With the sale of marijuana for recreational use now legal in many Illinois communities, area law enforcement agencies have reminded Wisconsin residents the substance remains illegal here and they will be prosecuted if caught with pot they purchased on the other side of the state line.

By Chris Bennett

Correspondent

There was a time in Wisconsin history, in the recent past, when families broke the law over butter.

Normally law-abiding citizens sneaked over the Wisconsin-Illinois state line for years to buy yellow oleo. The product could only be sold in its normal white color in Wisconsin, in an effort made to placate the state’s dairy industry.

Some desired yellow oleo because it was more appealing, in addition to being cheaper and easier to spread. Much has been written about Wisconsin’s “Oleo Wars.”

Perhaps a similar border-run mentality will soon erupt over marijuana, and on two fronts.

As of Jan. 1, marijuana is legal in Illinois for recreational use. Illinois residents who are at least 21 years of age may purchase and possess up to 30 grams of cannabis at a time.

Wisconsin residents and other non-residents may purchase up to 15 grams in Illinois, but the product cannot be transported across state lines.

Television news reports Wednesday showed hundreds, of people – including some from Wisconsin – lined up outside northern Illinois dispensaries for their chance to purchase marijuana legally.

The sale of marijuana for medical use became legal in Illinois on December 1. According to FOX News, retailers sold $4.7 million dollars of marijuana in the first three weeks of December.

In Michigan customers must be at least 21 and show a valid ID. Users can buy and travel with up to 2.5 ounces, keep up to 10 ounces at home and grow up to 12 plants for personal use as long as the plants are not visible from outside.

In Michigan those from out-of-state may buy 2½ ounces with a valid ID, according to staff at Bloom City Club in Ann Arbor. Bloom City Club is a Michigan dispensary for medical and recreational marijuana.

It is illegal, according to federal law, to transport marijuana across state lines.

This point is where the situation becomes problematic for those in Wisconsin who believe they can purchase product in other states, transport it to Wisconsin and partake.

You can’t – legally. Law enforcement agencies in southeast Wisconsin are prepared to enforce the letter of the law. It is illegal in Wisconsin to possess marijuana, and it doesn’t matter where it came from.

Law enforcement officials in the two counties in Southern Lakes Newspapers’ coverage area that border Illinois each issued firm statements regarding Wisconsin citizens purchasing and illegally transporting marijuana to the Badger State.

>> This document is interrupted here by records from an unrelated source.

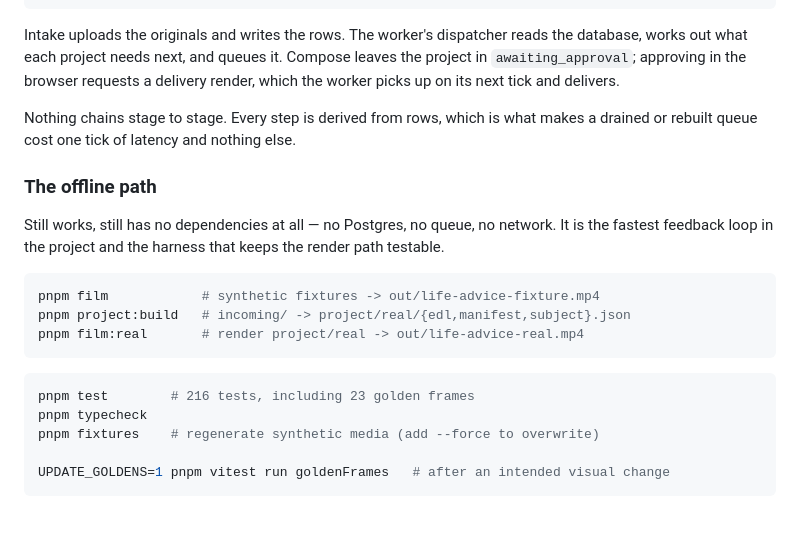
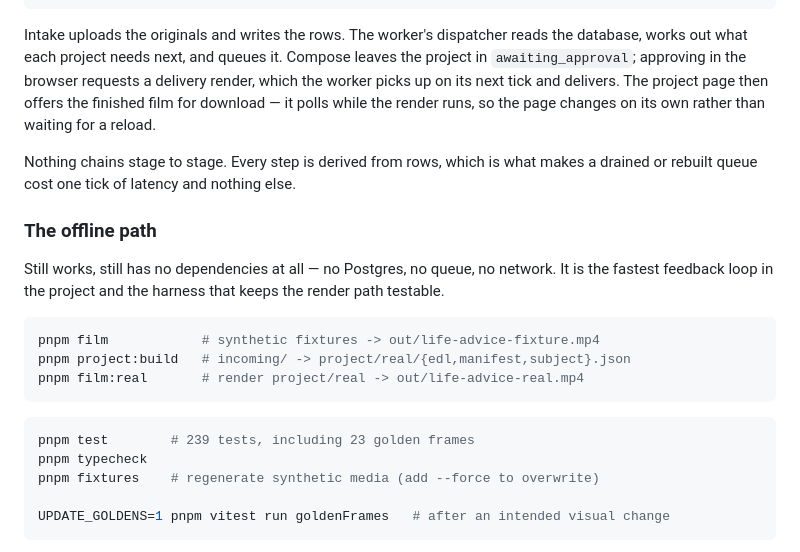
Before and after one commit to lordofdorne/Film, a Markdown page: README.md, the part around the change. Drawn GitHub-style; blank space fills up the shorter version.

````diff
--- a/README.md
+++ b/README.md
@@ -35,7 +35,9 @@ pnpm web                         # watch and approve at localhost:3200
 Intake uploads the originals and writes the rows. The worker's dispatcher reads
 the database, works out what each project needs next, and queues it. Compose
 leaves the project in `awaiting_approval`; approving in the browser requests a
-delivery render, which the worker picks up on its next tick and delivers.
+delivery render, which the worker picks up on its next tick and delivers. The
+project page then offers the finished film for download — it polls while the
+render runs, so the page changes on its own rather than waiting for a reload.
 
 Nothing chains stage to stage. Every step is derived from rows, which is what
 makes a drained or rebuilt queue cost one tick of latency and nothing else.
@@ -53,7 +55,7 @@ pnpm film:real       # render project/real -> out/life-advice-real.mp4
 ```
 
 ```bash
-pnpm test        # 216 tests, including 23 golden frames
+pnpm test        # 239 tests, including 23 golden frames
 pnpm typecheck
 pnpm fixtures    # regenerate synthetic media (add --force to overwrite)
 
````
Also changed, not shown: docs/CHECKPOINT.md (+18 -13 lines).
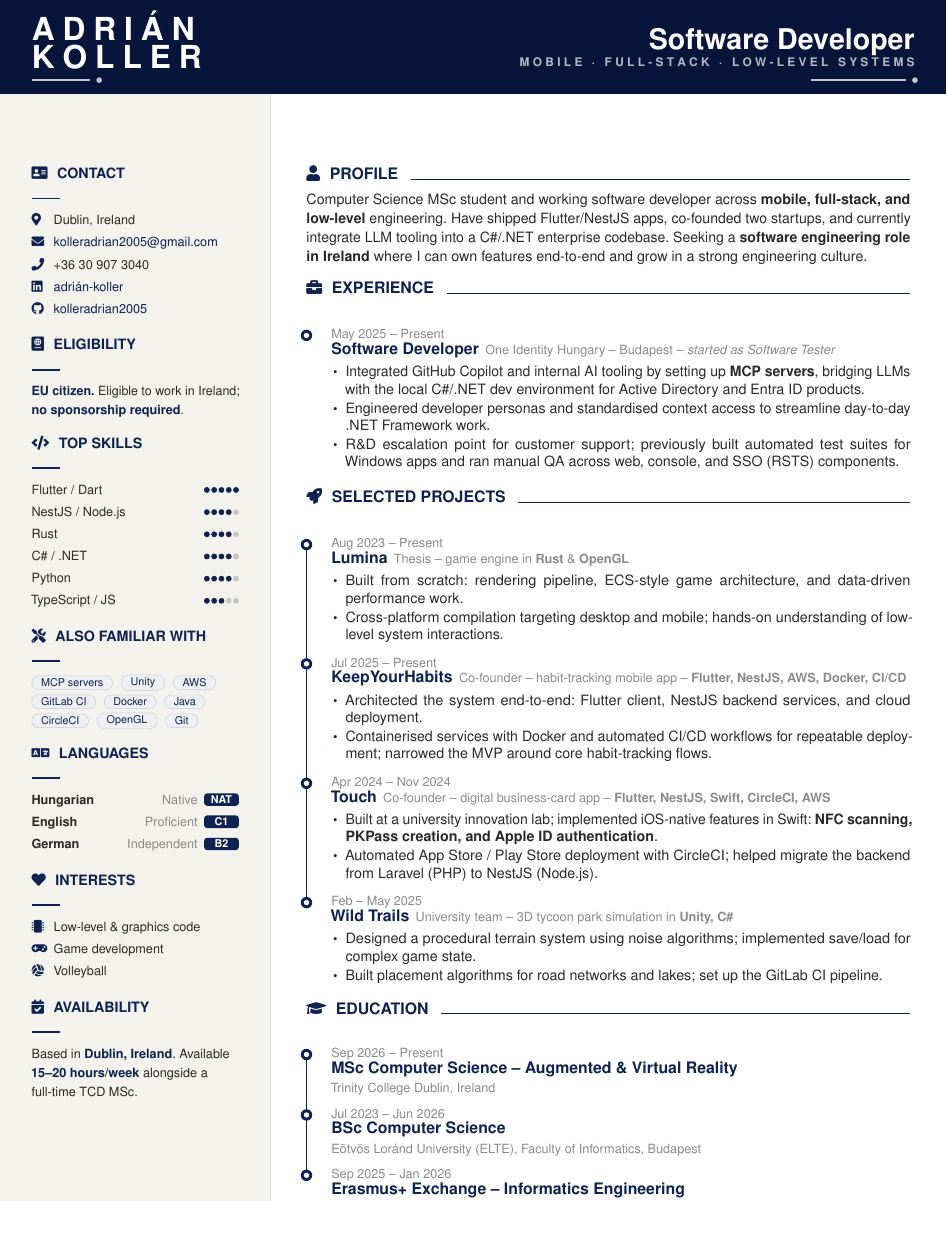
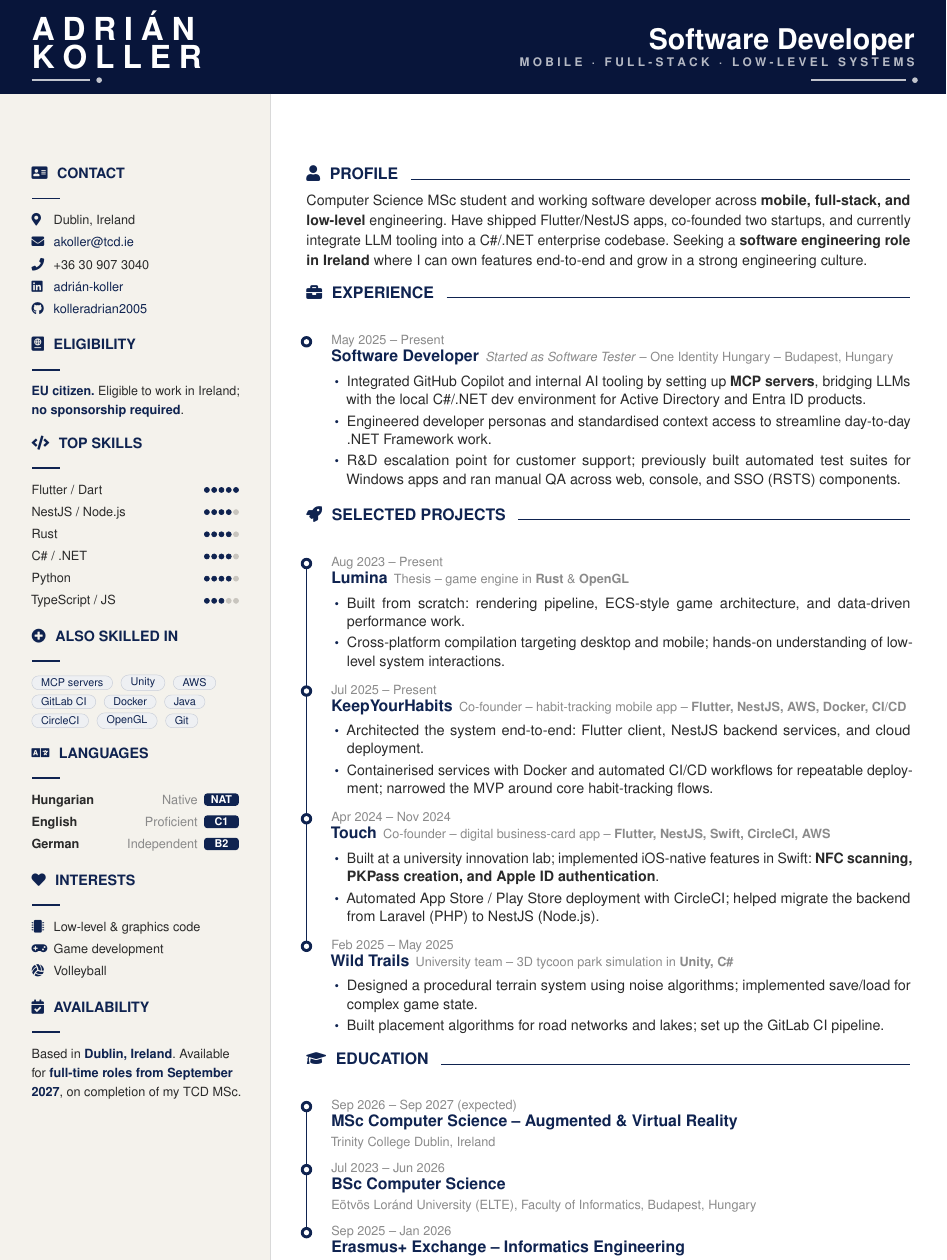
Before and after one commit to kolleradrian2005/cv, a LaTeX CV (cv.tex): part of the page, cut so that both start at the same text, the shorter picture padded with empty space. Compiled offline with pdfLaTeX.

Commit message:
Apply CV clinic improvements (#3)
* Apply CV clinic improvements

- Update contact email to school address (akoller@tcd.ie)
- Rename "Also Familiar With" section to "Also Skilled In" (plus-circle icon)
- Make Wild Trails date consistent (Feb 2025 - May 2025)
- Add ", Hungary" after Budapest for the Software Developer role and BSc
- Move "Started as Software Tester" before the company name
- Replace MSc "Present" with expected graduation (Sep 2027)
- Loosen line/bullet spacing for readability while keeping one page

Co-authored-by: Copilot App <223556219+Copilot@users.noreply.github.com>

* Reframe availability for full-time 2027 target

Replace the part-time "15-20 hours/week" availability with a full-time
availability from September 2027, aligning the CV with new-grad
full-time applications.

Co-authored-by: Copilot App <223556219+Copilot@users.noreply.github.com>

---------

Co-authored-by: Copilot App <223556219+Copilot@users.noreply.github.com>

```diff
--- a/cv.tex
+++ b/cv.tex
@@ -45,9 +45,9 @@
 \newlength{\rrail}\setlength{\rrail}{0.55cm}    % rail offset (main column)
 
 %---------- Lists ----------
-\setlist[itemize]{nosep, leftmargin=1.0em,
+\setlist[itemize]{nosep, leftmargin=1.1em,
   label={\textcolor{ink}{\footnotesize\textbullet}},
-  topsep=1pt, itemsep=1pt, parsep=0pt}
+  topsep=2pt, itemsep=2pt, parsep=0pt}
 
 %---------- Sidebar headers / lines / dots / lang pills ----------
 \newcommand{\sidehead}[2]{%
@@ -207,7 +207,7 @@
     %---- Contact
     \sidehead{address-card}{Contact}
     \sideline{map-marker-alt}{Dublin, Ireland}
-    \sideline{envelope}{\href{mailto:kolleradrian2005@gmail.com}{kolleradrian2005@gmail.com}}
+    \sideline{envelope}{\href{mailto:akoller@tcd.ie}{akoller@tcd.ie}}
     \sideline{phone}{+36 30 907 3040}
     \sideline{linkedin}{\href{https://www.linkedin.com/in/adrián-koller-aba007319/}{adrián-koller}}
     \sideline{github}{\href{https://github.com/kolleradrian2005}{kolleradrian2005}}
@@ -227,7 +227,7 @@
     \skilldots{TypeScript / JS}{3}
 
     %---- Tooling
-    \sidehead{tools}{Also Familiar With}
+    \sidehead{plus-circle}{Also Skilled In}
     {\setlength{\lineskip}{4pt}\setlength{\baselineskip}{12pt}%
     \chip{MCP servers}\chip{Unity}\chip{AWS}\\
     \chip{GitLab CI}\chip{Docker}\chip{Java}\\
@@ -248,8 +248,8 @@
     %---- Availability
     \sidehead{calendar-check}{Availability}
     {\footnotesize Based in \textbf{\color{ink}Dublin, Ireland}.
-    Available \textbf{\color{ink}15--20 hours/week} alongside a full-time
-    TCD MSc.}\par
+    Available for \textbf{\color{ink}full-time roles from September 2027},
+    on completion of my TCD MSc.}\par
 
   \end{minipage}
 \end{minipage}%
@@ -258,6 +258,7 @@
   \vspace{2.2cm}% clear the full-width dark header band
   \hspace{\mainpad}\begin{minipage}[t]{\dimexpr\paperwidth-\sidewidth-2\mainpad\relax}
     \color{body}
+    \linespread{1.05}\selectfont
 
     %---- Profile (no duplicated name; sidebar already shows it)
     \mainhead{user}{Profile}
@@ -273,7 +274,7 @@
     \begin{timeline}{exp}
     \tlentry{May 2025 \textendash{} Present}
       {Software Developer}
-      {One Identity Hungary \textendash{} Budapest \textendash{} \textit{started as Software Tester}}
+      {\textit{Started as Software Tester} \textendash{} One Identity Hungary \textendash{} Budapest, Hungary}
       {\small\begin{itemize}
         \item Integrated GitHub Copilot and internal AI tooling by setting up
           \textbf{MCP servers}, bridging LLMs with the local C\#/.NET dev
@@ -322,7 +323,7 @@
           helped migrate the backend from Laravel (PHP) to NestJS (Node.js).
       \end{itemize}}
 
-    \tlentry{Feb \textendash{} May 2025}
+    \tlentry{Feb 2025 \textendash{} May 2025}
       {Wild Trails}
       {University team \textendash{} 3D tycoon park simulation in
        \textbf{Unity, C\#}}
@@ -337,14 +338,14 @@
     %---- Education
     \mainhead{graduation-cap}{Education}
     \begin{timeline}{edu}
-    \eduentry{Sep 2026 \textendash{} Present}
+    \eduentry{Sep 2026 \textendash{} Sep 2027 (expected)}
       {MSc Computer Science \textendash{} Augmented \& Virtual Reality}
       {Trinity College Dublin, Ireland}
       {}
 
     \eduentry{Jul 2023 \textendash{} Jun 2026}
       {BSc Computer Science}
-      {Eötvös Loránd University (ELTE), Faculty of Informatics, Budapest}
+      {Eötvös Loránd University (ELTE), Faculty of Informatics, Budapest, Hungary}
       {}
 
     \eduentry{Sep 2025 \textendash{} Jan 2026}
```
Also changed, not shown: cv.pdf.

“Weed tourism” is the colloquial phrase coined to describe those who venture to other states to purchase cannabis and cannabis-related products that are illegal in Wisconsin.

The office of Kenosha County Sheriff David Beth, through Public Information Officer Sgt. Chris Hannah, released a press release on Dec. 2 in which the department acknowledged both the legalization of marijuana in Illinois and its responsibility to uphold Wisconsin law.

“In an effort to prevent confusion for the community traveling between the states Sheriff David Beth reminds everyone that Wisconsin state laws and Kenosha’s local ordinances have not changed and the Kenosha County Sheriff’s Department will continue to operate as normal enforcing these laws and ordinances,” according to the press release.

Beth’s office said the department’s deputies will continue efforts to educate the public regarding he dangers of using controlled substances and driving under the influence.

In Walworth County, according to published reports, Sheriff Kurt Picknell has said deputies will continue to follow and enforce the laws of the state of Wisconsin where marijuana in all forms is illegal.

For in-depth coverage of the topic, including where the law stands in Wisconsin, see the Jan. 2 edition of the Burlington Standard Press or Jan. 3 editions of the Waterford Post and Westine Report.